*** Block opens ***

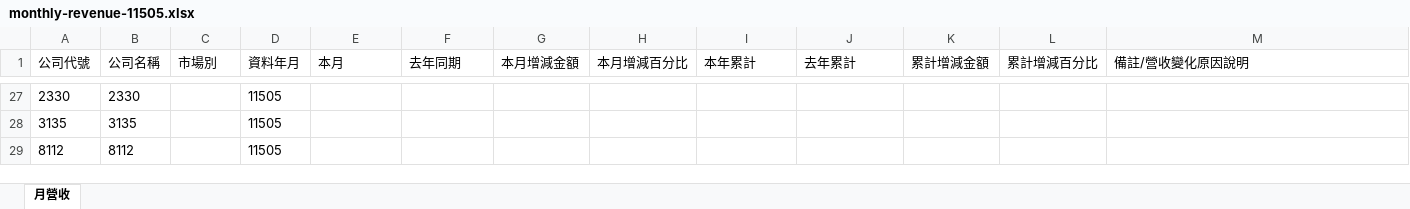
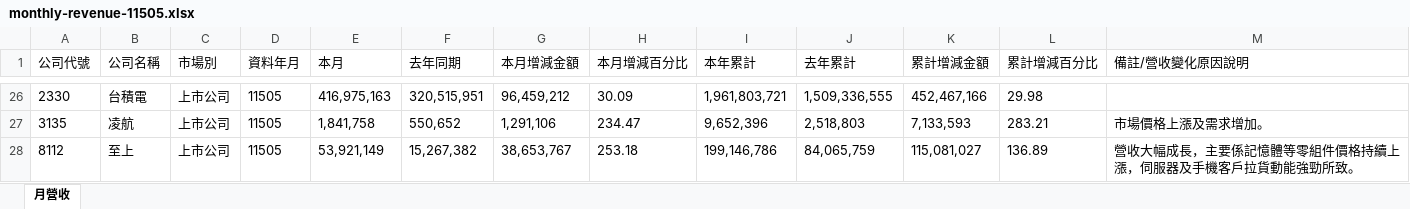
Before and after one commit to ibfs-automation/stock-revenue-tracker, an Excel workbook: public/data/monthly-revenue-11505.xlsx, sheet 月營收, drawn as a sheet; only a part is shown, gaps mark what is left out; values as stored, in another font and other column widths than the file's, no borders; addresses are those after the commit; the diff covers the shown part only; the diff names each change by its address in the sheet, - before the commit and + after, or states it on an @@ line.

```diff
--- a/public/data/monthly-revenue-11505.xlsx (sheet 月營收)
+++ b/public/data/monthly-revenue-11505.xlsx (sheet 月營收)
-B26 (公司名稱): 2330
+B26 (公司名稱): 台積電
-C26:C28 (市場別): (empty)
+C26:C28 (市場別): 上市公司
-E26 (本月): (empty)
+E26 (本月): 416,975,163
-F26 (去年同期): (empty)
+F26 (去年同期): 320,515,951
-G26 (本月增減金額): (empty)
+G26 (本月增減金額): 96,459,212
-H26 (本月增減百分比): (empty)
+H26 (本月增減百分比): 30.09
-I26 (本年累計): (empty)
+I26 (本年累計): 1,961,803,721
-J26 (去年累計): (empty)
+J26 (去年累計): 1,509,336,555
-K26 (累計增減金額): (empty)
+K26 (累計增減金額): 452,467,166
-L26 (累計增減百分比): (empty)
+L26 (累計增減百分比): 29.98
-B27 (公司名稱): 3135
+B27 (公司名稱): 凌航
-E27 (本月): (empty)
+E27 (本月): 1,841,758
-F27 (去年同期): (empty)
+F27 (去年同期): 550,652
-G27 (本月增減金額): (empty)
+G27 (本月增減金額): 1,291,106
-H27 (本月增減百分比): (empty)
+H27 (本月增減百分比): 234.47
-I27 (本年累計): (empty)
+I27 (本年累計): 9,652,396
-J27 (去年累計): (empty)
+J27 (去年累計): 2,518,803
-K27 (累計增減金額): (empty)
+K27 (累計增減金額): 7,133,593
-L27 (累計增減百分比): (empty)
+L27 (累計增減百分比): 283.21
-M27 (備註/營收變化原因說明): (empty)
+M27 (備註/營收變化原因說明): 市場價格上漲及需求增加。
-B28 (公司名稱): 8112
+B28 (公司名稱): 至上
-E28 (本月): (empty)
+E28 (本月): 53,921,149
-F28 (去年同期): (empty)
+F28 (去年同期): 15,267,382
-G28 (本月增減金額): (empty)
+G28 (本月增減金額): 38,653,767
-H28 (本月增減百分比): (empty)
+H28 (本月增減百分比): 253.18
-I28 (本年累計): (empty)
+I28 (本年累計): 199,146,786
-J28 (去年累計): (empty)
+J28 (去年累計): 84,065,759
-K28 (累計增減金額): (empty)
+K28 (累計增減金額): 115,081,027
-L28 (累計增減百分比): (empty)
+L28 (累計增減百分比): 136.89
-M28 (備註/營收變化原因說明): (empty)
+M28 (備註/營收變化原因說明): 營收大幅成長，主要係記憶體等零組件價格持續上漲，伺服器及手機客戶拉貨動能強勁所致。
```
Also changed, not shown: 24 added rows and 25 removed rows elsewhere in this sheet, 1 other file.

*** Block closes ***

The reply should contain every line of the material exactly, and no images.

__OUTPUT OF THE TASK__:
Before and after one commit to ibfs-automation/stock-revenue-tracker, an Excel workbook: public/data/monthly-revenue-11505.xlsx, sheet 月營收, drawn as a sheet; only a part is shown, gaps mark what is left out; values as stored, in another font and other column widths than the file's, no borders; addresses are those after the commit; the diff covers the shown part only; the diff names each change by its address in the sheet, - before the commit and + after, or states it on an @@ line.

```diff
--- a/public/data/monthly-revenue-11505.xlsx (sheet 月營收)
+++ b/public/data/monthly-revenue-11505.xlsx (sheet 月營收)
-B26 (公司名稱): 2330
+B26 (公司名稱): 台積電
-C26:C28 (市場別): (empty)
+C26:C28 (市場別): 上市公司
-E26 (本月): (empty)
+E26 (本月): 416,975,163
-F26 (去年同期): (empty)
+F26 (去年同期): 320,515,951
-G26 (本月增減金額): (empty)
+G26 (本月增減金額): 96,459,212
-H26 (本月增減百分比): (empty)
+H26 (本月增減百分比): 30.09
-I26 (本年累計): (empty)
+I26 (本年累計): 1,961,803,721
-J26 (去年累計): (empty)
+J26 (去年累計): 1,509,336,555
-K26 (累計增減金額): (empty)
+K26 (累計增減金額): 452,467,166
-L26 (累計增減百分比): (empty)
+L26 (累計增減百分比): 29.98
-B27 (公司名稱): 3135
+B27 (公司名稱): 凌航
-E27 (本月): (empty)
+E27 (本月): 1,841,758
-F27 (去年同期): (empty)
+F27 (去年同期): 550,652
-G27 (本月增減金額): (empty)
+G27 (本月增減金額): 1,291,106
-H27 (本月增減百分比): (empty)
+H27 (本月增減百分比): 234.47
-I27 (本年累計): (empty)
+I27 (本年累計): 9,652,396
-J27 (去年累計): (empty)
+J27 (去年累計): 2,518,803
-K27 (累計增減金額): (empty)
+K27 (累計增減金額): 7,133,593
-L27 (累計增減百分比): (empty)
+L27 (累計增減百分比): 283.21
-M27 (備註/營收變化原因說明): (empty)
+M27 (備註/營收變化原因說明): 市場價格上漲及需求增加。
-B28 (公司名稱): 8112
+B28 (公司名稱): 至上
-E28 (本月): (empty)
+E28 (本月): 53,921,149
-F28 (去年同期): (empty)
+F28 (去年同期): 15,267,382
-G28 (本月增減金額): (empty)
+G28 (本月增減金額): 38,653,767
-H28 (本月增減百分比): (empty)
+H28 (本月增減百分比): 253.18
-I28 (本年累計): (empty)
+I28 (本年累計): 199,146,786
-J28 (去年累計): (empty)
+J28 (去年累計): 84,065,759
-K28 (累計增減金額): (empty)
+K28 (累計增減金額): 115,081,027
-L28 (累計增減百分比): (empty)
+L28 (累計增減百分比): 136.89
-M28 (備註/營收變化原因說明): (empty)
+M28 (備註/營收變化原因說明): 營收大幅成長，主要係記憶體等零組件價格持續上漲，伺服器及手機客戶拉貨動能強勁所致。
```
Also changed, not shown: 24 added rows and 25 removed rows elsewhere in this sheet, 1 other file.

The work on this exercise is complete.